(Task): Print out the data precisely as it appears here, with no pictures.

____ Data records

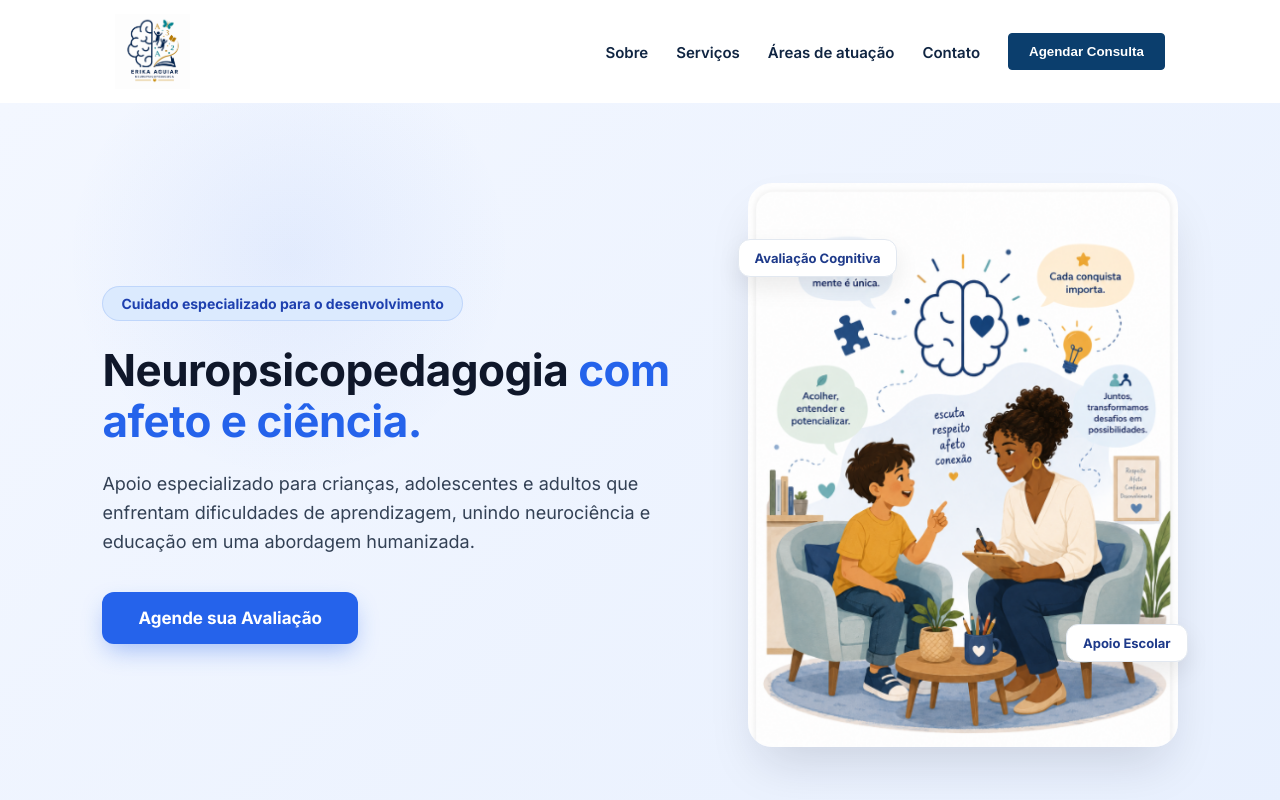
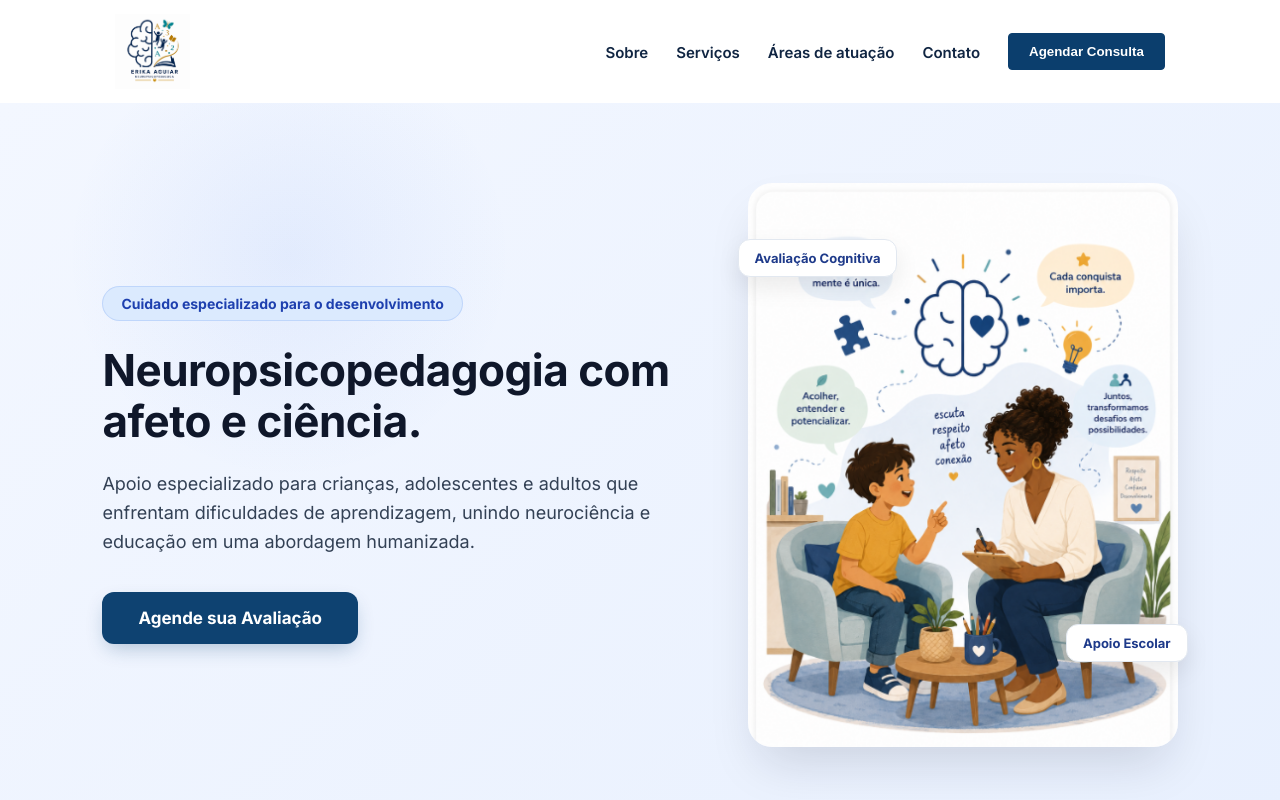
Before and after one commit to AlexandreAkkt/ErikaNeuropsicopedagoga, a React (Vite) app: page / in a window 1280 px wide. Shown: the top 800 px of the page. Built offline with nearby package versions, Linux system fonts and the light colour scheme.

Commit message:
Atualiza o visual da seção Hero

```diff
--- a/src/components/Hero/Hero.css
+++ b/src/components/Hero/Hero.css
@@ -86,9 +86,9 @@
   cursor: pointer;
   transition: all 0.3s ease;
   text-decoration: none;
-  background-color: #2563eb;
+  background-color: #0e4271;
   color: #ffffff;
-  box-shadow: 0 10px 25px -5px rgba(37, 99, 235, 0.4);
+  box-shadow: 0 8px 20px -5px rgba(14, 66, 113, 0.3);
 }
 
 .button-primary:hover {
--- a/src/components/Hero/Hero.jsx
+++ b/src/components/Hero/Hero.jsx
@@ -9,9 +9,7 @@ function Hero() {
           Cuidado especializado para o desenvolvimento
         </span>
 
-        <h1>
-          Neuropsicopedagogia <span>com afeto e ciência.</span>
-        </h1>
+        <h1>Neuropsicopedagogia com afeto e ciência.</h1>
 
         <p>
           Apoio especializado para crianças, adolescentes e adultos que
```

________

(Exercise answer):
Before and after one commit to AlexandreAkkt/ErikaNeuropsicopedagoga, a React (Vite) app: page / in a window 1280 px wide. Shown: the top 800 px of the page. Built offline with nearby package versions, Linux system fonts and the light colour scheme.

Commit message:
Atualiza o visual da seção Hero

```diff
--- a/src/components/Hero/Hero.css
+++ b/src/components/Hero/Hero.css
@@ -86,9 +86,9 @@
   cursor: pointer;
   transition: all 0.3s ease;
   text-decoration: none;
-  background-color: #2563eb;
+  background-color: #0e4271;
   color: #ffffff;
-  box-shadow: 0 10px 25px -5px rgba(37, 99, 235, 0.4);
+  box-shadow: 0 8px 20px -5px rgba(14, 66, 113, 0.3);
 }
 
 .button-primary:hover {
--- a/src/components/Hero/Hero.jsx
+++ b/src/components/Hero/Hero.jsx
@@ -9,9 +9,7 @@ function Hero() {
           Cuidado especializado para o desenvolvimento
         </span>
 
-        <h1>
-          Neuropsicopedagogia <span>com afeto e ciência.</span>
-        </h1>
+        <h1>Neuropsicopedagogia com afeto e ciência.</h1>
 
         <p>
           Apoio especializado para crianças, adolescentes e adultos que
```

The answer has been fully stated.